Archive for March, 2013

Powershell still sucks

Sunday, March 17th, 2013

Powershell is a great command line shell, if you all you know is cmd and batch. There are so many things it is missing when trying to compete with current Unix shells such as Bash, and while some of them have semi-working workarounds, many are sorely missing.

My pet peeves are:

  • A decent pager. “more” is basically at the same stage it was when I started working in MS-DOS 3.30, and it is nowhere near the functionality of “less”(1).
  • Persistent history. I’ve seen some workarounds but couldn’t get any of them to work properly.

Both of these features have been available to me since I started working with Linux in 1995, and it is really difficult living without them in MS-world. A decent terminal emulator will be nice too – the Powershell box has advantage over the cmd.exe box in that it is blue – other then that they are both in the same sorry state that the “dos box” of Windows 3 fame was at. I’m using “Console 2” to get some useful work done, but it too leaves much to be desired.

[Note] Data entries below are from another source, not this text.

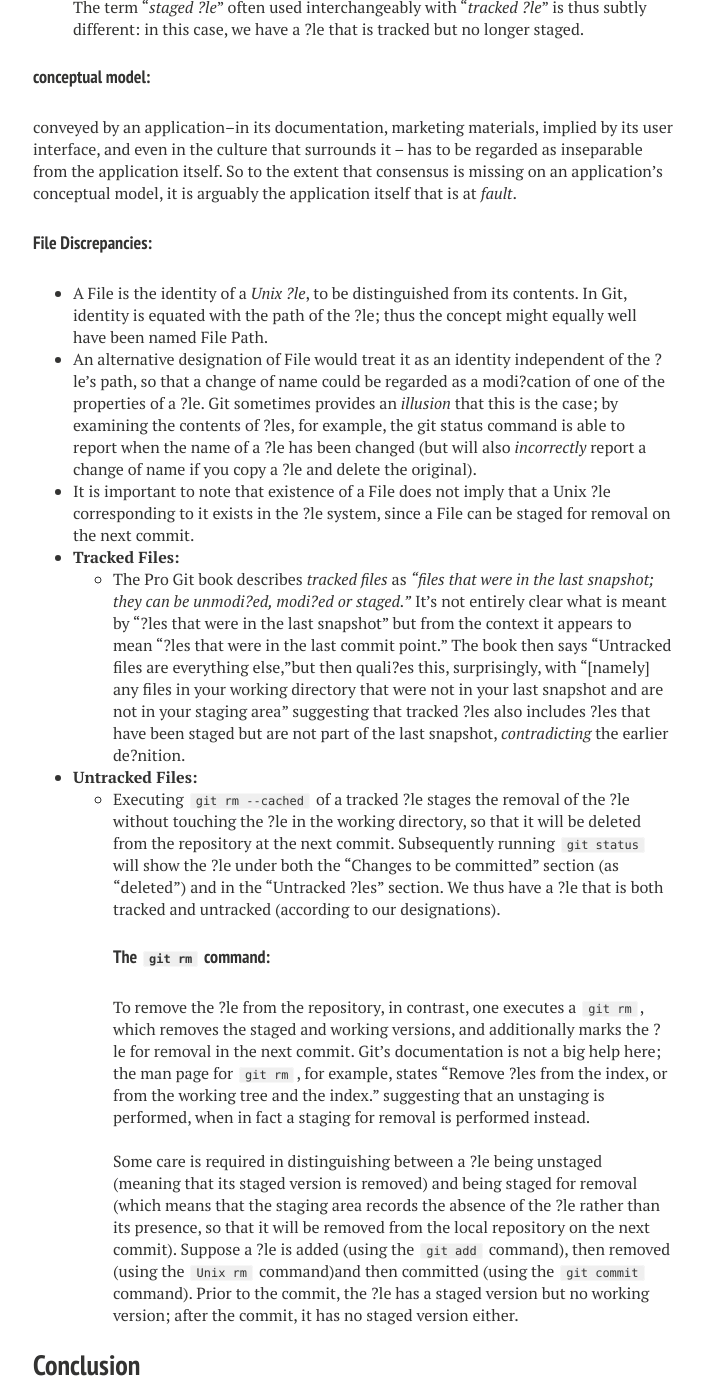
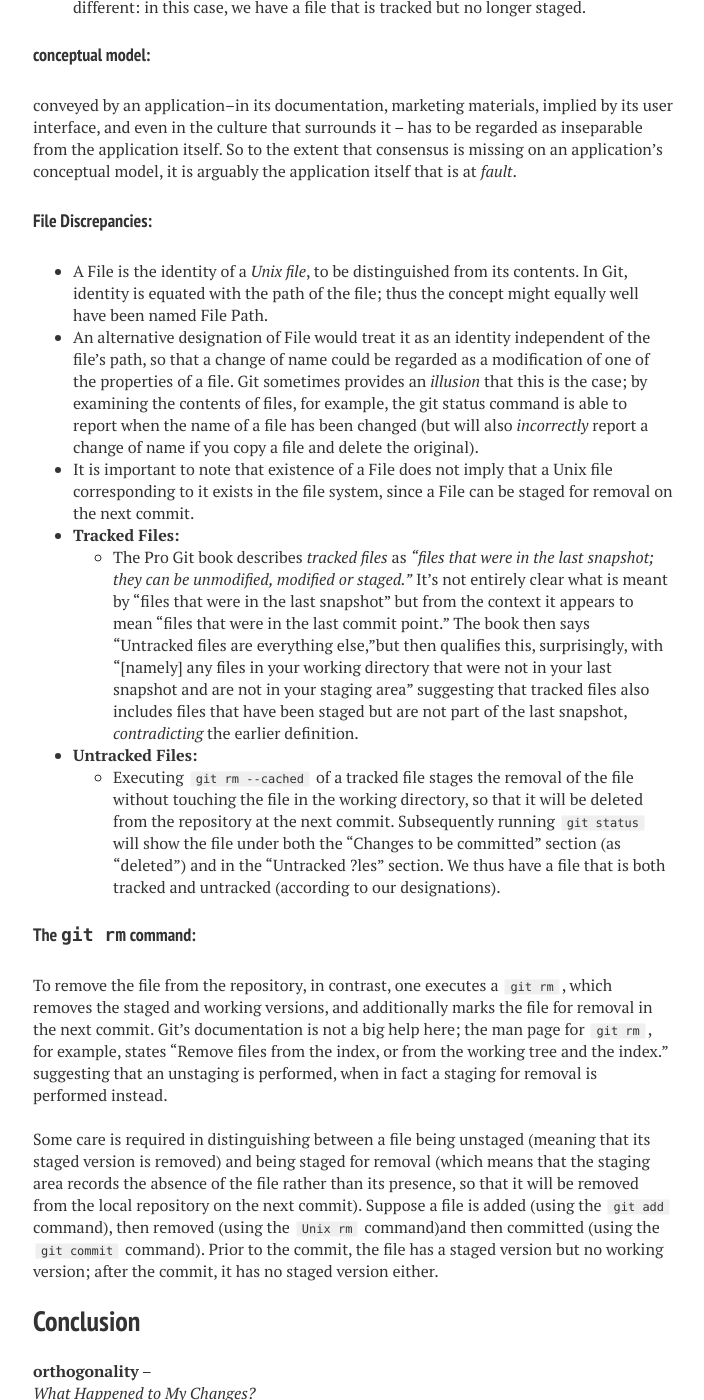
Before and after one commit to DhananjayGupta300/DhananjayGupta300.github.io, a Jekyll site: the page built from _posts/2018-01-22-Just-Git-ting.md, in a window 1280 px wide and 1400 px high, scrolled down 1480 px. Shown: the whole window, without its empty margins (287-991 px from the left). Built offline with Jekyll 4.4.1, drawn with Linux system fonts in a browser that asks for light colours; nearby versions of some CDN libraries; comment, search, counter and statistics services are not loaded; some of the changed text lies outside the part shown.

Commit message:
Update 2018-01-22-Just-Git-ting.md

```diff
--- a/_posts/2018-01-22-Just-Git-ting.md
+++ b/_posts/2018-01-22-Just-Git-ting.md
@@ -39,21 +39,21 @@ image:
 Introduction
 ------------
 
-Success of a software development project, and the usability of the final product, depends on the quality of the concepts that underlie its design. Here are a few **key takeaways** from the early stage of the first study, on the Git version control system by [Santiago De Rosso](https://spderosso.github.io/) and [Daniel Jackson](https://en.wikipedia.org/wiki/Daniel_Jackson_(computer_scientist)).
+Success of a software development project, and the usability of the final product, depends on the quality of the concepts that underlie its design. Here are a few **key takeaways** on what's wrong with Git!
 
 Background
 ----------
 
-**Conceptual design** for us, is about the design of user-visible behavior, and not the design of internal software structure, and we use the term “conceptual model” for a speci?cation that focuses on concepts rather than the details of behavior. <br/><br/>
+**Conceptual design** for us, is about the design of user-visible behavior, and not the design of internal software structure, and we use the term “conceptual model” for a specification that focuses on concepts rather than the details of behavior. <br/><br/>
 It is important identifying underlying concepts, and separating them from their realization in code. Doing so enables conceptual design to be pursued independently of implementation decisions; in short, the most basic form of “what” before “how.” <br/><br/>
-Sometimes the conceptual basis of a software product is built by analogy to the real world. Git is an example of this, with concepts such as “tracked ?le,” “staging area” and “local repository” that have no a priori meaning. <br/><br/>
+Sometimes the conceptual basis of a software product is built by analogy to the real world. Git is an example of this, with concepts such as “tracked file,” “staging area” and “local repository” that have no a priori meaning. <br/><br/>
 discover or invent the right concepts, and that rough edges in these concepts and their relationships will lead to rough edges in the delivered product.
 
 
 >   The Mythical Man Month, Fred Brooks described **conceptual integrity** as “the most important consideration in system design.”
 
 
-Conceptual design is about the design of user-visible behavior, and not the design of internal software structure, and the term “conceptual model” is used for a speci?cation that focuses on concepts rather than the details of behavior. <br/><br/>
+Conceptual design is about the design of user-visible behavior, and not the design of internal software structure, and the term “conceptual model” is used for a specification that focuses on concepts rather than the details of behavior. <br/><br/>
 Brooks lists three principles as representing the notion of conceptual integrity:
 
 1. **Orthogonality** – that individual functions should be independent of one another
@@ -66,36 +66,40 @@ The Gist! Problems with Git
 ---------------------------
 
 #### Staging area complications:
-- Explanations of Git use the term “*tracked ?les*” to refer to ?les that have been added. This confuses novices, since such ?les are tracked only in the sense that the status command will notice that changes to them have not been committed. *Contrary* to initial expectation, if a tracked ?le is updated, a subsequent commit will save the older version of the ?le(representing its state the last time the add command was called), and not the latest version.
-- The situation is made more *complicated* by the fact that tracked ?les may not have corresponding versions in the staging area. Following a commit, a ?le that had been previously added remains tracked, but the version in the staging area is removed. The term “*staged ?le*” often used interchangeably with “*tracked ?le*” is thus subtly different: in this case, we have a ?le that is tracked but no longer staged.
+
+- Explanations of Git use the term “*tracked files*” to refer to files that have been added. This confuses novices, since such files are tracked only in the sense that the status command will notice that changes to them have not been committed. *Contrary* to initial expectation, if a tracked file is updated, a subsequent commit will save the older version of the file (representing its state the last time the add command was called), and not the latest version.
+- The situation is made more *complicated* by the fact that tracked files may not have corresponding versions in the staging area. Following a commit, a file that had been previously added remains tracked, but the version in the staging area is removed. The term “*staged file*” often used interchangeably with “*tracked file*” is thus subtly different: in this case, we have a file that is tracked but no longer staged.
 
 #### conceptual model:
+
 conveyed by an application–in its documentation, marketing materials, implied by its user interface, and even in the culture that surrounds it – has to be regarded as inseparable from the application itself. So to the extent that consensus is missing on an application’s conceptual model, it is arguably the application itself that is at *fault*.
 
 #### File Discrepancies:
 
-+ A File is the identity of a *Unix ?le*, to be distinguished from its contents. In Git, identity is equated with the path of the ?le; thus the concept might equally well have been named File Path. <br/>
-+ An alternative designation of File would treat it as an identity independent of the ?le’s path, so that a change of name could be regarded as a modi?cation of one of the properties of a ?le. Git sometimes provides an *illusion* that this is the case; by examining the contents of ?les, for example, the git status command is able to report when the name of a ?le has been changed (but will also *incorrectly* report a change of name if you copy a ?le and delete the original). <br/>
-+ It is important to note that existence of a File does not imply that a Unix ?le corresponding to it exists in the ?le system, since a File can be staged for removal on the next commit. <br/>
++ A File is the identity of a *Unix file*, to be distinguished from its contents. In Git, identity is equated with the path of the file; thus the concept might equally well have been named File Path. <br/>
++ An alternative designation of File would treat it as an identity independent of the file’s path, so that a change of name could be regarded as a modification of one of the properties of a file. Git sometimes provides an *illusion* that this is the case; by examining the contents of files, for example, the git status command is able to report when the name of a file has been changed (but will also *incorrectly* report a change of name if you copy a file and delete the original). <br/>
++ It is important to note that existence of a File does not imply that a Unix file corresponding to it exists in the file system, since a File can be staged for removal on the next commit. <br/>
 + **Tracked Files:**<br/>
-  - The Pro Git book describes *tracked files* as *“files that were in the last snapshot; they can be unmodi?ed, modi?ed or staged.”* It’s not entirely clear what is meant by “?les that were in the last snapshot” but from the context it appears to mean “?les that were in the last commit point.” The book then says “Untracked files are everything else,”but then quali?es this, surprisingly, with “[namely] any files in your working directory that were not in your last snapshot and are not in your staging area” suggesting that tracked ?les also includes ?les that have been staged but are not part of the last snapshot, *contradicting* the earlier de?nition. <br/>
+  - The Pro Git book describes *tracked files* as *“files that were in the last snapshot; they can be unmodified, modified or staged.”* It’s not entirely clear what is meant by “files that were in the last snapshot” but from the context it appears to mean “files that were in the last commit point.” The book then says “Untracked files are everything else,”but then qualifies this, surprisingly, with “[namely] any files in your working directory that were not in your last snapshot and are not in your staging area” suggesting that tracked files also includes files that have been staged but are not part of the last snapshot, *contradicting* the earlier definition. <br/>
 + **Untracked Files:** <br/>
-  - Executing `git rm --cached` of a tracked ?le stages the removal of the ?le without touching the ?le in the working directory, so that it will be deleted from the repository at the next commit. Subsequently running `git status` will show the ?le under both the “Changes to be committed” section (as “deleted”) and in the “Untracked ?les” section. We thus have a ?le that is both tracked and untracked (according to our designations).
+  - Executing `git rm --cached` of a tracked file stages the removal of the file without touching the file in the working directory, so that it will be deleted from the repository at the next commit. Subsequently running `git status` will show the file under both the “Changes to be committed” section (as “deleted”) and in the “Untracked ?les” section. We thus have a file that is both tracked and untracked (according to our designations).
+
 #### The `git rm` command:
-To remove the ?le from the repository, in contrast, one executes a `git rm`, which removes the staged and working versions, and additionally marks the ?le for removal in the next commit. Git’s documentation is not a big help here; the man page for `git rm`, for example, states “Remove ?les from the index, or from the working tree and the index.” suggesting that an unstaging is performed, when in fact a staging for removal is performed instead. <br/><br/>
-Some care is required in distinguishing between a ?le being unstaged (meaning that its staged version is removed) and being staged for removal (which means that the staging area records the absence of the ?le rather than its presence, so that it will be removed from the local repository on the next commit). Suppose a ?le is added (using the `git add` command), then removed (using the `Unix rm` command)and then committed (using the `git commit` command). Prior to the commit, the ?le has a staged version but no working version; after the commit, it has no staged version either.
+
+To remove the file from the repository, in contrast, one executes a `git rm`, which removes the staged and working versions, and additionally marks the file for removal in the next commit. Git’s documentation is not a big help here; the man page for `git rm`, for example, states “Remove files from the index, or from the working tree and the index.” suggesting that an unstaging is performed, when in fact a staging for removal is performed instead. <br/><br/>
+Some care is required in distinguishing between a file being unstaged (meaning that its staged version is removed) and being staged for removal (which means that the staging area records the absence of the file rather than its presence, so that it will be removed from the local repository on the next commit). Suppose a file is added (using the `git add` command), then removed (using the `Unix rm` command)and then committed (using the `git commit` command). Prior to the commit, the file has a staged version but no working version; after the commit, it has no staged version either.
 
 Conclusion
 ----------
 
 **orthogonality** – <br/>
 *What Happened to My Changes?* <br/><br/>
-The concepts of staged and working versions are not orthogonal. Many commands that are primarily intended to modify one of the two modify the other too.Worse,whether or not these ripple effects occur depends on which arguments are presented to the commands. <br/><br/>
+The concepts of staged and working versions are not orthogonal. Many commands that are primarily intended to modify one of the two modify the other too. Worse,whether or not these ripple effects occur depends on which arguments are presented to the commands. <br/><br/>
 **propriety** – <br/>
 *Just Let Me Commit!* <br/><br/>
 Some Git enthusiasts make arguments for the value of the staging concept, but for most users it offers inessential functionality, and its presence complicates the use of Git considerably. <br/><br/>
 **generality** – <br/>
 *I Just Want to Switch Branches!* <br/><br/>
-Branches are intended to support independent lines of development. A line of development comprises both the working versions of ?les and committed versions. And yet, in Git’s conceptual model, only the committed versions are organized by branch; while there are potentially multiple committed versions of a ?le (one per branch), there can only be one working version. There is thus a lack of generality, with the branching feature essentially available only in one area and not another. <br/><br/>
+Branches are intended to support independent lines of development. A line of development comprises both the working versions of files and committed versions. And yet, in Git’s conceptual model, only the committed versions are organized by branch; while there are potentially multiple committed versions of a ?le (one per branch), there can only be one working version. There is thus a lack of generality, with the branching feature essentially available only in one area and not another. <br/><br/>
 *I Just Want to Stop Tracking a File!* <br/><br/>
-The concepts of “assumed unchanged” and “untracked” play fundamentally the same role: they mark ?les that are not to be included in commits. And yet there is no general concept that subsumes the two of them, since Git distinguishes ?les according to whether they have been previously committed; a ?le can only be untracked if it is not also committed. Whether a ?le is committed is not under the user’s control, since a ?le can be committed as a result of a pull from another user’s repository. In short,there is a violation here both of generality (since a more general concept would subsume both cases), and propriety (since the concept of “assumed unchanged ?le” could be eliminated).
+The concepts of “assumed unchanged” and “untracked” play fundamentally the same role: they mark files that are not to be included in commits. And yet there is no general concept that subsumes the two of them, since Git distinguishes files according to whether they have been previously committed; a file can only be untracked if it is not also committed. Whether a file is committed is not under the user’s control, since a file can be committed as a result of a pull from another user’s repository. In short,there is a violation here both of generality (since a more general concept would subsume both cases), and propriety (since the concept of “assumed unchanged file” could be eliminated).
```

Also, startup is so.. fscking.. slow.. Starting Powershell on a brand new machine (with no per-session user scripts) can take as much as 3 seconds. Those are minutes of my life everyday that I would never get back.


  1. and I’m not talking about the built-in editor, just being able to “page up” would have been nice []

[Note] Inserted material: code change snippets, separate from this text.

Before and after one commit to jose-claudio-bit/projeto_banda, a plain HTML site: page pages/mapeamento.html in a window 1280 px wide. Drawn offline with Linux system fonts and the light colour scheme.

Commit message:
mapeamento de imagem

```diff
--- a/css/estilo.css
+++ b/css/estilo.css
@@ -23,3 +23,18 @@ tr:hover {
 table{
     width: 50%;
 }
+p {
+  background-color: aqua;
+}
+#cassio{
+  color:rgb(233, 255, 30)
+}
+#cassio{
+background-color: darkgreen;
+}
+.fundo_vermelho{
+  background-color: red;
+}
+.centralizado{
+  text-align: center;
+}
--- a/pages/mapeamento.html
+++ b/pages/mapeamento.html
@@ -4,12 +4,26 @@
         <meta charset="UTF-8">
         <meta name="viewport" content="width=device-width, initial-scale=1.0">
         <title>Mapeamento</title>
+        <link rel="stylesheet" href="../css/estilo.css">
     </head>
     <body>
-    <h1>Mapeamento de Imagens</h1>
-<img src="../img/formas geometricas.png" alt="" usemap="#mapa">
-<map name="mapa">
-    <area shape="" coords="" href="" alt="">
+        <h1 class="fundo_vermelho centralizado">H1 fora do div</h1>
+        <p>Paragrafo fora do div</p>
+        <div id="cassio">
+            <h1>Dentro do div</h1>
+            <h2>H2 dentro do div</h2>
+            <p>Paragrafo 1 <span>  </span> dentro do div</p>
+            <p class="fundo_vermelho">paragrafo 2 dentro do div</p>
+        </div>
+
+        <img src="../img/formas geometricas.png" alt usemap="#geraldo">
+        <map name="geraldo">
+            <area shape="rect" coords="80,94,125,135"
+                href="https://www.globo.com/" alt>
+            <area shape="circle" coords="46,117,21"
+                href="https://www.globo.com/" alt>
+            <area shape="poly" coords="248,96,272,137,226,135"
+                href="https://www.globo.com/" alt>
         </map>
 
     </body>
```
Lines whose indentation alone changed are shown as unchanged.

Canonical announced a new display server – Mir, and it is good for the consumer

Tuesday, March 12th, 2013

Canonical have last week announced that they are developing their own display server to replace the ubiquitous X display server, a project called Mir, and the shit storm has begun anew(as what happened after Unity, Ubuntu Touch and other Canonical announcements). Contrary to popular belief, I think that this happening is a good thing for the Linux community in whole.

There are many reasons why I think this is good, most are not really concrete technical things, but I can list a few:

  • X11 is showing its age. There were some internal efforts to modernize it (e.g. kdrive which have mostly merged into the existing code) and some external efforts to replace it (Fresco and Wayland to name a few), but none have made much of an impact on the current state of Linux display.
  • From first look, Mir is a modern code base written in C++11 and Boost, which I like.
  • Diversity is generally a good thing.

If we go over the last point in a bit more depth, I think we can see why Mir would generally be a good thing for Linux developers and users and why people should stop being negative.

(more…)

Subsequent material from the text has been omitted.